__Exercise description__
All entries below must be output word for word, and the pictures left behind.

Web interface edit records:
------------------------------
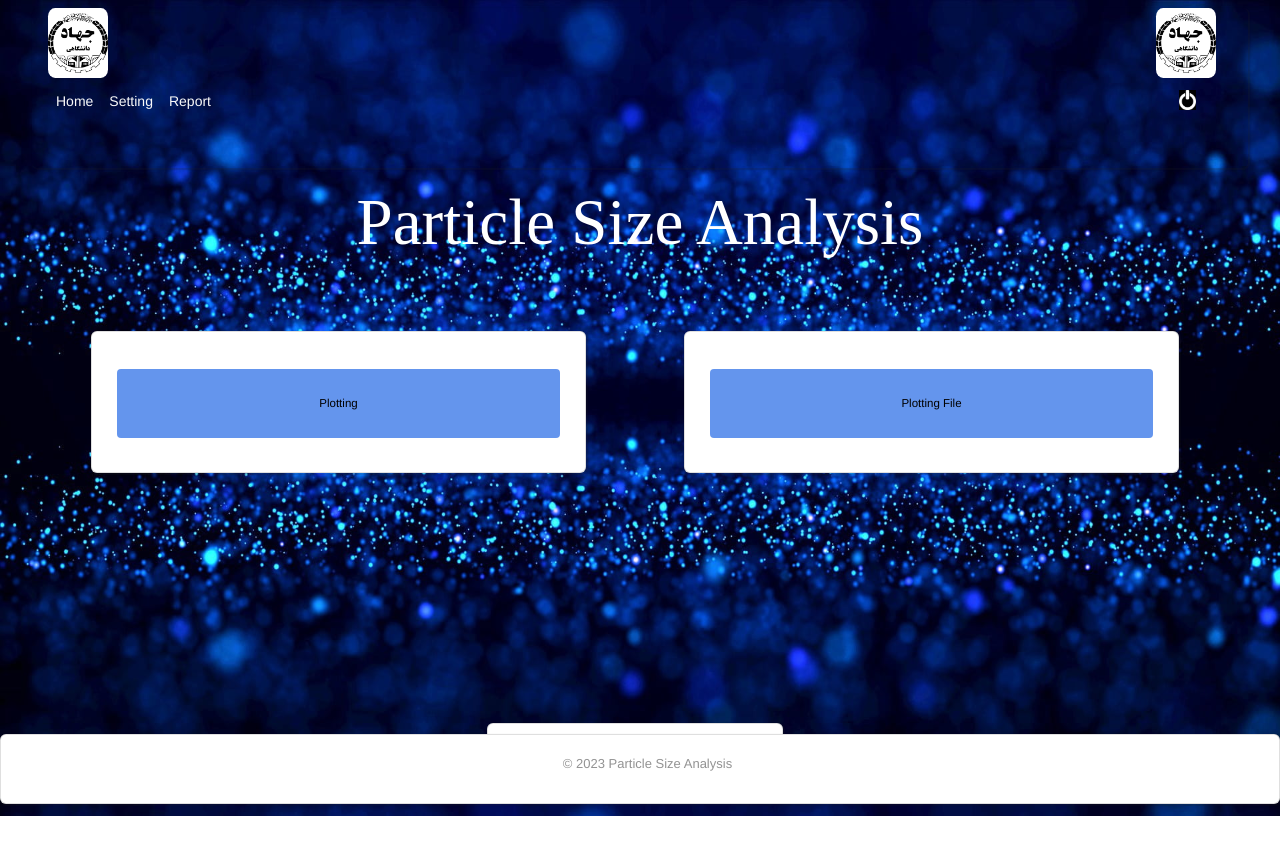
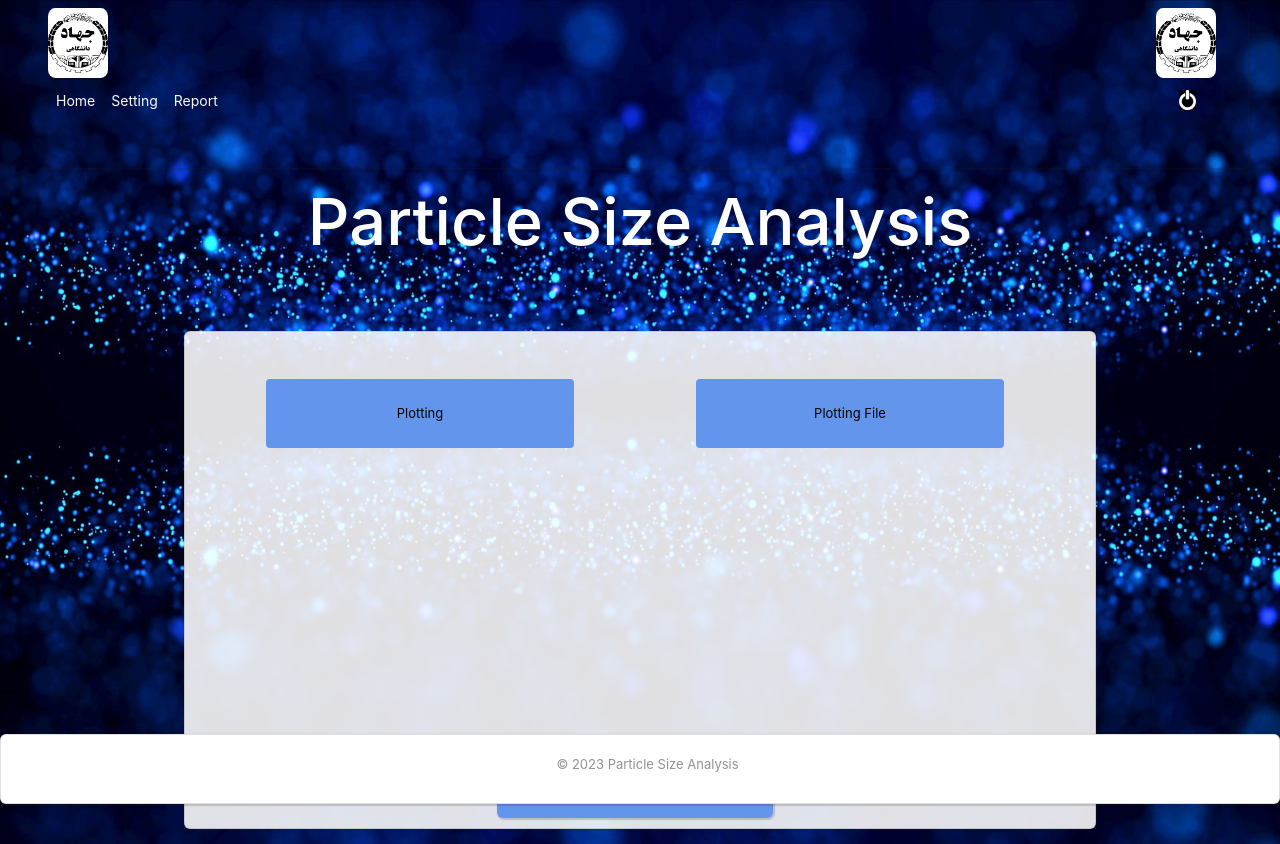
Before and after one commit to saeedasadi58/Camera, a Django app: page / in a window 1280 px wide. Before the commit the page ends 816 px from the top, so only its background shows below. Run offline with Django 4.2, Linux system fonts and the light colour scheme; a user stored in the database is signed in; parts of the project's set-up code (start-up, migrations or seed data) failed here and were passed over; some libraries are stand-ins or nearby versions.

Commit message:
٪ register form and nav modal

```diff
--- a/camera/templates/nav.html
+++ b/camera/templates/nav.html
@@ -276,14 +276,14 @@
                                 <div class="col-xl-12 form-row " style="padding: 9px">
                                     <div class="col-xl-12 form-row " style="padding: 9px">
                                         {{ data.SettingsForm.separationAlgorithm }}
-                                        <label class="col-xl-10" style="text-align: right;">از الگریتم جدا سازی برای
+                                        <label class="col-xl-10" style="text-align: right;">از الگوریتم جدا سازی برای
                                             تفکیک
                                             بیشتر ذرات استفاده شود.</label>
 
                                     </div>
                                 </div>
                             </div>
-                            <div class="col-xl-6 form-row card-border-footer" style="padding: 9px;margin: auto">
+                            <div class="col-xl-6 form-row card-border-footer" style="margin: auto">
                                 <div class="col-xl-12" style="display: flex;flex-direction: column">
                                     <h3 style="text-align: center;font-size: 1.25rem !important ;margin-bottom: 1.1rem !important;">
                                         Camera Settings</h3>
--- a/camera/templates/regester.html
+++ b/camera/templates/regester.html
@@ -24,7 +24,7 @@
 
 
 <div style="width: 100%;display: flex;flex-direction: column;align-items: center">
-    <h1 class="google_fonts" style="margin-bottom: 70px;font-size: 65px;color: white">Particle Size Analysis</h1>
+    <h1 class="" style="margin-bottom: 70px;font-size: 65px;color: white">Particle Size Analysis</h1>
 </div>
 <body class="body" style="background-image: {% static 'image/peakpx.jpg' %}">
 <div style="display: none;" id="loader">
@@ -38,9 +38,10 @@
         </div>
     </div>
 </div>
+<div class="card card-border col-xl-9 unset_position" style="padding: 10px;margin: auto;background-color:#ffffffe0;margin: auto;">
 
-<div class="form-row col-xl-12" style="position: unset">
-    <div class="card card-border col-xl-5" style="position: unset !important;margin: auto;">
+    <div class="form-row col-xl-12 unset_position" style="position: unset">
+        <div class=" col-xl-5" style="position: unset !important;margin: auto;">
             <div class="card-body ">
 
 
@@ -48,15 +49,15 @@
                     <form action="/" method="POST" id="form1"
                           style="display: flex;flex-direction: column;text-align: center">
                         {% csrf_token %}
-                    <input type="submit" class="btn btn-font "
-                           style="height: 69px;margin-top: 17px;background-color: cornflowerblue;" value="Plotting"
+                        <input type="submit" class="btn "
+                               style="height: 69px;margin-top: 17px;background-color: cornflowerblue;font-size: 13px" value="Plotting"
                                id="plotting">
                     </form>
                 </div>
             </div>
         </div>
 
-    <div class="card card-border col-xl-5" style="position: unset !important;margin: auto;">
+        <div class="col-xl-5 unset_position" style="position: unset !important;margin: auto;">
             <div class="card-body ">
                 <div class="" style="display: flex;flex-direction: column;text-align: center">
                     <form action="{% url 'webApp:home' %}" method="POST" id="form1"
@@ -67,8 +68,8 @@
                         {#                    <input type="file" onchange="this.form.submit()"  class="btn btn-font " style="margin-top: 17px;background-color: cornflowerblue;" value="Plotting File"#}
                         {#                           id="fileplotting">#}
                         <input type="file" id="file" style="display:none;"/>
-                    <button id="button" name="button" value="Upload" class="btn btn-font "
-                            style="height: 69px;margin-top: 17px;background-color: cornflowerblue;"
+                        <button id="button" name="button" value="Upload" class="btn "
+                                style="height: 69px;margin-top: 17px;background-color: cornflowerblue;font-size: 13px"
                                 onclick="thisFileUpload();">Plotting File
                         </button>
 
@@ -79,14 +80,15 @@
 
     </div>
 
-<div class="form-row col-xl-12" style="position: unset;margin-top: 250px">
-    <div class="card card-border col-xl-3" style="position: unset !important;margin: auto;">
-        <div class="card-body ">
+    <div class="form-row col-xl-12 unset_position" style="position: unset;margin-top: 250px">
+        <div class=" col-xl-4" style="position: unset !important;margin: auto;">
+            <div class=" ">
 
 
                 <div class="" style="display: flex;flex-direction: column;text-align: center">
-                <div style="display: flex;flex-direction: column;text-align: center"class="card-border-footer">
-                    <label class="col-xl-12">تعداد فرایند های انجام شده : 3 </label>
+                    <div style="display: flex;flex-direction: column;text-align: center;background-color: cornflowerblue;padding: 15px;"
+                         class="card-border unset_position">
+                        <label class="col-xl-12 unset_position">Number of processes performed : 3 </label>
 
                     </div>
                 </div>
@@ -95,6 +97,7 @@
 
     </div>
 
+</div>
 
 <script>
     function thisFileUpload() {
--- a/camera/webApp/static/css/main.css
+++ b/camera/webApp/static/css/main.css
@@ -7,7 +7,8 @@
     background-repeat: no-repeat;
     background-attachment: fixed;
     background-size: 100% 100%;
-    font-family: "Helvetica Neue",Helvetica,Arial,sans-serif;
+    font-family: url('static/font/Poppins-LightItalic.ttf');
+    /*font-family: "Helvetica Neue",Helvetica,Arial,sans-serif;*/
     /*font-family: externalFont;*/
 
     font-size: 14px;
@@ -22,9 +23,12 @@
    width:100%;
    background:#fff;
 }
-.google_fonts{
-    font-family: "externalFont !important";
+.unset_position{
+    position: unset;
 }
+/*.google_fonts{*/
+/*    font-family: "externalFont !important";*/
+/*}*/
 .card-border-footer {
     border-radius: 6px;
     box-shadow: #21212130 1px 1px 1px 1px;
```
Lines whose indentation alone changed are shown as unchanged.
------------------------------
__Answer to the exercise__
Before and after one commit to saeedasadi58/Camera, a Django app: page / in a window 1280 px wide. Before the commit the page ends 816 px from the top, so only its background shows below. Run offline with Django 4.2, Linux system fonts and the light colour scheme; a user stored in the database is signed in; parts of the project's set-up code (start-up, migrations or seed data) failed here and were passed over; some libraries are stand-ins or nearby versions.

Commit message:
٪ register form and nav modal

```diff
--- a/camera/templates/nav.html
+++ b/camera/templates/nav.html
@@ -276,14 +276,14 @@
                                 <div class="col-xl-12 form-row " style="padding: 9px">
                                     <div class="col-xl-12 form-row " style="padding: 9px">
                                         {{ data.SettingsForm.separationAlgorithm }}
-                                        <label class="col-xl-10" style="text-align: right;">از الگریتم جدا سازی برای
+                                        <label class="col-xl-10" style="text-align: right;">از الگوریتم جدا سازی برای
                                             تفکیک
                                             بیشتر ذرات استفاده شود.</label>
 
                                     </div>
                                 </div>
                             </div>
-                            <div class="col-xl-6 form-row card-border-footer" style="padding: 9px;margin: auto">
+                            <div class="col-xl-6 form-row card-border-footer" style="margin: auto">
                                 <div class="col-xl-12" style="display: flex;flex-direction: column">
                                     <h3 style="text-align: center;font-size: 1.25rem !important ;margin-bottom: 1.1rem !important;">
                                         Camera Settings</h3>
--- a/camera/templates/regester.html
+++ b/camera/templates/regester.html
@@ -24,7 +24,7 @@
 
 
 <div style="width: 100%;display: flex;flex-direction: column;align-items: center">
-    <h1 class="google_fonts" style="margin-bottom: 70px;font-size: 65px;color: white">Particle Size Analysis</h1>
+    <h1 class="" style="margin-bottom: 70px;font-size: 65px;color: white">Particle Size Analysis</h1>
 </div>
 <body class="body" style="background-image: {% static 'image/peakpx.jpg' %}">
 <div style="display: none;" id="loader">
@@ -38,9 +38,10 @@
         </div>
     </div>
 </div>
+<div class="card card-border col-xl-9 unset_position" style="padding: 10px;margin: auto;background-color:#ffffffe0;margin: auto;">
 
-<div class="form-row col-xl-12" style="position: unset">
-    <div class="card card-border col-xl-5" style="position: unset !important;margin: auto;">
+    <div class="form-row col-xl-12 unset_position" style="position: unset">
+        <div class=" col-xl-5" style="position: unset !important;margin: auto;">
             <div class="card-body ">
 
 
@@ -48,15 +49,15 @@
                     <form action="/" method="POST" id="form1"
                           style="display: flex;flex-direction: column;text-align: center">
                         {% csrf_token %}
-                    <input type="submit" class="btn btn-font "
-                           style="height: 69px;margin-top: 17px;background-color: cornflowerblue;" value="Plotting"
+                        <input type="submit" class="btn "
+                               style="height: 69px;margin-top: 17px;background-color: cornflowerblue;font-size: 13px" value="Plotting"
                                id="plotting">
                     </form>
                 </div>
             </div>
         </div>
 
-    <div class="card card-border col-xl-5" style="position: unset !important;margin: auto;">
+        <div class="col-xl-5 unset_position" style="position: unset !important;margin: auto;">
             <div class="card-body ">
                 <div class="" style="display: flex;flex-direction: column;text-align: center">
                     <form action="{% url 'webApp:home' %}" method="POST" id="form1"
@@ -67,8 +68,8 @@
                         {#                    <input type="file" onchange="this.form.submit()"  class="btn btn-font " style="margin-top: 17px;background-color: cornflowerblue;" value="Plotting File"#}
                         {#                           id="fileplotting">#}
                         <input type="file" id="file" style="display:none;"/>
-                    <button id="button" name="button" value="Upload" class="btn btn-font "
-                            style="height: 69px;margin-top: 17px;background-color: cornflowerblue;"
+                        <button id="button" name="button" value="Upload" class="btn "
+                                style="height: 69px;margin-top: 17px;background-color: cornflowerblue;font-size: 13px"
                                 onclick="thisFileUpload();">Plotting File
                         </button>
 
@@ -79,14 +80,15 @@
 
     </div>
 
-<div class="form-row col-xl-12" style="position: unset;margin-top: 250px">
-    <div class="card card-border col-xl-3" style="position: unset !important;margin: auto;">
-        <div class="card-body ">
+    <div class="form-row col-xl-12 unset_position" style="position: unset;margin-top: 250px">
+        <div class=" col-xl-4" style="position: unset !important;margin: auto;">
+            <div class=" ">
 
 
                 <div class="" style="display: flex;flex-direction: column;text-align: center">
-                <div style="display: flex;flex-direction: column;text-align: center"class="card-border-footer">
-                    <label class="col-xl-12">تعداد فرایند های انجام شده : 3 </label>
+                    <div style="display: flex;flex-direction: column;text-align: center;background-color: cornflowerblue;padding: 15px;"
+                         class="card-border unset_position">
+                        <label class="col-xl-12 unset_position">Number of processes performed : 3 </label>
 
                     </div>
                 </div>
@@ -95,6 +97,7 @@
 
     </div>
 
+</div>
 
 <script>
     function thisFileUpload() {
--- a/camera/webApp/static/css/main.css
+++ b/camera/webApp/static/css/main.css
@@ -7,7 +7,8 @@
     background-repeat: no-repeat;
     background-attachment: fixed;
     background-size: 100% 100%;
-    font-family: "Helvetica Neue",Helvetica,Arial,sans-serif;
+    font-family: url('static/font/Poppins-LightItalic.ttf');
+    /*font-family: "Helvetica Neue",Helvetica,Arial,sans-serif;*/
     /*font-family: externalFont;*/
 
     font-size: 14px;
@@ -22,9 +23,12 @@
    width:100%;
    background:#fff;
 }
-.google_fonts{
-    font-family: "externalFont !important";
+.unset_position{
+    position: unset;
 }
+/*.google_fonts{*/
+/*    font-family: "externalFont !important";*/
+/*}*/
 .card-border-footer {
     border-radius: 6px;
     box-shadow: #21212130 1px 1px 1px 1px;
```
Lines whose indentation alone changed are shown as unchanged.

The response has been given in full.